The input>

________________________________________

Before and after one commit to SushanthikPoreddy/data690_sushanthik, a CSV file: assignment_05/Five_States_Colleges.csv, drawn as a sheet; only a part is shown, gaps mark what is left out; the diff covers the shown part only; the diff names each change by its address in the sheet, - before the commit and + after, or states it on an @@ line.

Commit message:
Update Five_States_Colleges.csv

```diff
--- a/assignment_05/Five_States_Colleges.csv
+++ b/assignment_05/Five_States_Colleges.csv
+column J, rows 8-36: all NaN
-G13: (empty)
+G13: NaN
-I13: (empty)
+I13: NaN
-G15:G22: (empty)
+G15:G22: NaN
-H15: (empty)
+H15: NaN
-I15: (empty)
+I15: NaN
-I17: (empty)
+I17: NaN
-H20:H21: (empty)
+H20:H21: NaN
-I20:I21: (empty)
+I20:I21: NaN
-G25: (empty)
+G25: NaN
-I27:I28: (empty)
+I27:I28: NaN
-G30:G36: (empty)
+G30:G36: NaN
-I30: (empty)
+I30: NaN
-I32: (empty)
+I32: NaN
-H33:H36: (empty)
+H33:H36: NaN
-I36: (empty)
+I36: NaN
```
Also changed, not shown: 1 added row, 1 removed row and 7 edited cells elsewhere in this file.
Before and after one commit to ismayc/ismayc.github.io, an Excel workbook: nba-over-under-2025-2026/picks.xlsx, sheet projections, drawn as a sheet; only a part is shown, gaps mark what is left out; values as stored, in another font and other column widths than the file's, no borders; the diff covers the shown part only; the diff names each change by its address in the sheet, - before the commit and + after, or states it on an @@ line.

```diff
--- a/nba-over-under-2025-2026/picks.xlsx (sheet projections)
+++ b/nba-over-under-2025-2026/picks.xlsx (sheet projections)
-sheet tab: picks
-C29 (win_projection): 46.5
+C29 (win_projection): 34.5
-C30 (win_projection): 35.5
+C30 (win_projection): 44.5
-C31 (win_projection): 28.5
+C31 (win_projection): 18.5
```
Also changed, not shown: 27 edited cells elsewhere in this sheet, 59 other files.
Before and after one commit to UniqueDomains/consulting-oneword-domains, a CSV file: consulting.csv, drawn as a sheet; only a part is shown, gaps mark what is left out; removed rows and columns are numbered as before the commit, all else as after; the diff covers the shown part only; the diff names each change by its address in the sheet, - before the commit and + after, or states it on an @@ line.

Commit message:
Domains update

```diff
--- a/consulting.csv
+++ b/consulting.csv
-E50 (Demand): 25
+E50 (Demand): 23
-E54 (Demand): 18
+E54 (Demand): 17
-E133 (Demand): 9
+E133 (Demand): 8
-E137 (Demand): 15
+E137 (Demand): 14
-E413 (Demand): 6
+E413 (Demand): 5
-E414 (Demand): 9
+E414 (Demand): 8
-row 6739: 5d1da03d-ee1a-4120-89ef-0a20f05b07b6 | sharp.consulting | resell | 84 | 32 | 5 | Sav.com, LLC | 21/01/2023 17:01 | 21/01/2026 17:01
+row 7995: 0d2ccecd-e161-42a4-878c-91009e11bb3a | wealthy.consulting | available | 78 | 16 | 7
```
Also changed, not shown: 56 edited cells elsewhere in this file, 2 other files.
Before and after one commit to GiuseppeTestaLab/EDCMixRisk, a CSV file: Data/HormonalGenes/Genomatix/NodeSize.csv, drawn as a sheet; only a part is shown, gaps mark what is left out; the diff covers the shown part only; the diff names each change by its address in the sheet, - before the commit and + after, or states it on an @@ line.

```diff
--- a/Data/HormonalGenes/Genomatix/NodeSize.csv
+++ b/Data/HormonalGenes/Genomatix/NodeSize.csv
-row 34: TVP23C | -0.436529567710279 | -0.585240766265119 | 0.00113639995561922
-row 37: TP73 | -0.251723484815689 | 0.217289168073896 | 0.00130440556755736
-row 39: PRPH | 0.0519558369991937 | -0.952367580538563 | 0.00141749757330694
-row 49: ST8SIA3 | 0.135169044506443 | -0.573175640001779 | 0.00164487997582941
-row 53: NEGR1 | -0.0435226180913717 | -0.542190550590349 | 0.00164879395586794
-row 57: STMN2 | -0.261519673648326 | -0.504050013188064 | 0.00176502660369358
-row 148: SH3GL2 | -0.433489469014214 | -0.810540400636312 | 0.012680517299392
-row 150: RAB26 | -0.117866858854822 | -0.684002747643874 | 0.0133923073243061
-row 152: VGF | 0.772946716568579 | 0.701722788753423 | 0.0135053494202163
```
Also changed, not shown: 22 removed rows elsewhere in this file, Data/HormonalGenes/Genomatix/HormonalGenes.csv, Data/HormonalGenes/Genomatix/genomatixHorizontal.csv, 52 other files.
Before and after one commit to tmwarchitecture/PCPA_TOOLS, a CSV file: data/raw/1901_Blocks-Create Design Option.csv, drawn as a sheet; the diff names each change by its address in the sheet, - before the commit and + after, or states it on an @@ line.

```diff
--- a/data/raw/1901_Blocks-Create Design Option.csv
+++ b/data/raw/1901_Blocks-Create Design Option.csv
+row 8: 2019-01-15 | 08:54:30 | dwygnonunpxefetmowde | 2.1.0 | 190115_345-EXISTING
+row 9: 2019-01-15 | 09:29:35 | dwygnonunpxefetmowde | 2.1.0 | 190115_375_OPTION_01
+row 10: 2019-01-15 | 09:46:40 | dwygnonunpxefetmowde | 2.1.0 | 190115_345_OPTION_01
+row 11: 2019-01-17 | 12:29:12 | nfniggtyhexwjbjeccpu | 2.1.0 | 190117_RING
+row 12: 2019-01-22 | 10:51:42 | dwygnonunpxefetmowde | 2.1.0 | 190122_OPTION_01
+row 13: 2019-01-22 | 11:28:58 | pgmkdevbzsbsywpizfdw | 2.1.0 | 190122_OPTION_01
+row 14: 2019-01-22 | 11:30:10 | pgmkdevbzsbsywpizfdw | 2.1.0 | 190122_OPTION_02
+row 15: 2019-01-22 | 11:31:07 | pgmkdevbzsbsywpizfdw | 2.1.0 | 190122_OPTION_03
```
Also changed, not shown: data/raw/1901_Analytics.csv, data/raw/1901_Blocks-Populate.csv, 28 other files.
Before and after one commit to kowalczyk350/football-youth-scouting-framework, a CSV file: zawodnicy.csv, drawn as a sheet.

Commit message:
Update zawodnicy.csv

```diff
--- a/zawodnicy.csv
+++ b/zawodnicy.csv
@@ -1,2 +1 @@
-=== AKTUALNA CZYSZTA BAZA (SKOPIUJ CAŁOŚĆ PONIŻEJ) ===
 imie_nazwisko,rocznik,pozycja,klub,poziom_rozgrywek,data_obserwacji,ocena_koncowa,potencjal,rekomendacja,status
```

________________________________________

Problem requirements> Gather up every line from the listing above in which the word "under" occurs.

Task result>
Before and after one commit to ismayc/ismayc.github.io, an Excel workbook: nba-over-under-2025-2026/picks.xlsx, sheet projections, drawn as a sheet; only a part is shown, gaps mark what is left out; values as stored, in another font and other column widths than the file's, no borders; the diff covers the shown part only; the diff names each change by its address in the sheet, - before the commit and + after, or states it on an @@ line.
--- a/nba-over-under-2025-2026/picks.xlsx (sheet projections)
+++ b/nba-over-under-2025-2026/picks.xlsx (sheet projections)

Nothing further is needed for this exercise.